Chapter 11, contributions. At the CSCL ‘02 conference, which I viewed as an occasion for injecting a more theoretical perspective into the field, I proposed a set of four notions that could contribute to a deeper understanding of collaboration: knowledge building, group and personal perspectives, mediation by artifacts, and conversation analysis. By pulling together these four themes, the paper effected a transition from the design issues of knowledge-building support, perspectives mechanisms and software artifacts to the micro-analysis of collaborative interactions.
Chapter 12, a moment. This study looks closely at a transcript from an intense half-minute interaction among five students involved in an activity with SimRocket, a computer simulation of model rockets. A thick description of this hard-to-interpret discussion shows how the small group constructed group knowledge, which each participant came to share. The phenomenon of group cognition appeared here, where the indexical, elliptical and projective character of the utterances showed that their meaning only existed at the small-group unit of analysis, not as something attributable to individual cognition. This study provides a pivotal point for the book. Its transcript is repeatedly referred to in the subsequent chapters. In fact, much of the theory presented in part III is derived from this 30 second episode, illustrating how much can be learned from detailed reflection on a brief case study.
Chapter 13, references. The preceding study’s analysis is expanded here to dissect the nature of the group cognition that took place around the SimRocket artifact. It is argued that, before the collaborative moment, the group could not see the structure of the SimRocket list of rocket characteristics, but that through their interaction they learned to see the new kind of structure and taught each other to see it. This group conceptual change allowed the group to repair the breakdown in relational references of their utterances to the artifact.

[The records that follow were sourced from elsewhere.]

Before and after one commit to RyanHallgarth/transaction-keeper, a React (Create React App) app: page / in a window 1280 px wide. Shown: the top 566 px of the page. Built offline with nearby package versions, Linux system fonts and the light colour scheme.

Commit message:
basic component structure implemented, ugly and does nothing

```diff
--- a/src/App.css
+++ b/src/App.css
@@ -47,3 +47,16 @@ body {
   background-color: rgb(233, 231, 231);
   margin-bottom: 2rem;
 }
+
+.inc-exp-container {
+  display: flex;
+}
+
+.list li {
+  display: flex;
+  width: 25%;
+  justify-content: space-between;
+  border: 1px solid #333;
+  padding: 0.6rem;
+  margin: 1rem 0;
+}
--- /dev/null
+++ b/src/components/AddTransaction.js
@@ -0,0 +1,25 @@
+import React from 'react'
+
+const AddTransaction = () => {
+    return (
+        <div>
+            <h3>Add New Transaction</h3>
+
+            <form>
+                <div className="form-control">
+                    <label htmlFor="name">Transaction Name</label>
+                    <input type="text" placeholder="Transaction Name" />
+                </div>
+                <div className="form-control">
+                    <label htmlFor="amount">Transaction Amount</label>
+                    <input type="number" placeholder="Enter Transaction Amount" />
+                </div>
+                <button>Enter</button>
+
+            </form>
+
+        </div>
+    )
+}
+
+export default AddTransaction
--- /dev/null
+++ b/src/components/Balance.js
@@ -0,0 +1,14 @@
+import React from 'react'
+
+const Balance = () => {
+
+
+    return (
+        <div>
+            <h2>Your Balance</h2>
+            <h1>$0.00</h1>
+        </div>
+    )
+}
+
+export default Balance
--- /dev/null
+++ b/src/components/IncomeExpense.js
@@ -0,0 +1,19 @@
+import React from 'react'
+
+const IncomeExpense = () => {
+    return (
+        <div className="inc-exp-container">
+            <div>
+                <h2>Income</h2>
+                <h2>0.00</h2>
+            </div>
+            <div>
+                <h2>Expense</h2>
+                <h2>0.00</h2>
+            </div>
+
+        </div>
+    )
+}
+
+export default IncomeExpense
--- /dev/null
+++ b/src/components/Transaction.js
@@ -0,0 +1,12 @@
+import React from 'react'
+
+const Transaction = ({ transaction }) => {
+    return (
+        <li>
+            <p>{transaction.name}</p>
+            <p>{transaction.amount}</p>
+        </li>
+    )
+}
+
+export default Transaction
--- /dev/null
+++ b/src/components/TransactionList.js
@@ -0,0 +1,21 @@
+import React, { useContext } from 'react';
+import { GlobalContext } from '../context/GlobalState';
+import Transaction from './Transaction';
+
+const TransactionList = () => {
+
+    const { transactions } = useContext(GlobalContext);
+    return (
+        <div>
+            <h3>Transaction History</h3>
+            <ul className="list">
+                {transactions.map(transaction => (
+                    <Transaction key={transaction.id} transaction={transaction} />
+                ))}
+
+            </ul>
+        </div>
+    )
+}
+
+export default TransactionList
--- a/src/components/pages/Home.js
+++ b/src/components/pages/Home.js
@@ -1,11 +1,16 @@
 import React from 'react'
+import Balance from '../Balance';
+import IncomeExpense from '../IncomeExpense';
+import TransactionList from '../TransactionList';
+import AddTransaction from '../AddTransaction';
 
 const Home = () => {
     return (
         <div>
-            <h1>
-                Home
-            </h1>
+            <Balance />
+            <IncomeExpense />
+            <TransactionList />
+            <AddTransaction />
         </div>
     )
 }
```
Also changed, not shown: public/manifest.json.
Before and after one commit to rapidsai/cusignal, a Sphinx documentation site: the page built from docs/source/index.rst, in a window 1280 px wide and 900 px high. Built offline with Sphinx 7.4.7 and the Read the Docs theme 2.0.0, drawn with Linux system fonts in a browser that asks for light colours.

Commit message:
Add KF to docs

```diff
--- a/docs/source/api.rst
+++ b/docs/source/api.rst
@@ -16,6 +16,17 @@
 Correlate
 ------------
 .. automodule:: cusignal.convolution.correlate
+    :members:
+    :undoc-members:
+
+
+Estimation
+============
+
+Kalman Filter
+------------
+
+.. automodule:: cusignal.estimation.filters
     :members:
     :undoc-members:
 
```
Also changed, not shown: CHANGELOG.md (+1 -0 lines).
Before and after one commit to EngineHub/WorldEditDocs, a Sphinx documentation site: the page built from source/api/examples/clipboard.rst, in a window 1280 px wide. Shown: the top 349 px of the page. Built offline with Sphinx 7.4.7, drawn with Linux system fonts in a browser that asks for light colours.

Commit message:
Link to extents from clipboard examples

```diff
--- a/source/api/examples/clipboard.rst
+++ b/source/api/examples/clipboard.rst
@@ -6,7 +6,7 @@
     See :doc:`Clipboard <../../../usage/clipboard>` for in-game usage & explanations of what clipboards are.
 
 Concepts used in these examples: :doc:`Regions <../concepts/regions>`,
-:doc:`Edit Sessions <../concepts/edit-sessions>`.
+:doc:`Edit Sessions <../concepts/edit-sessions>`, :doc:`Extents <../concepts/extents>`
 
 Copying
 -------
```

This incident provides a key case study for the theoretical reflections on group cognition in part III.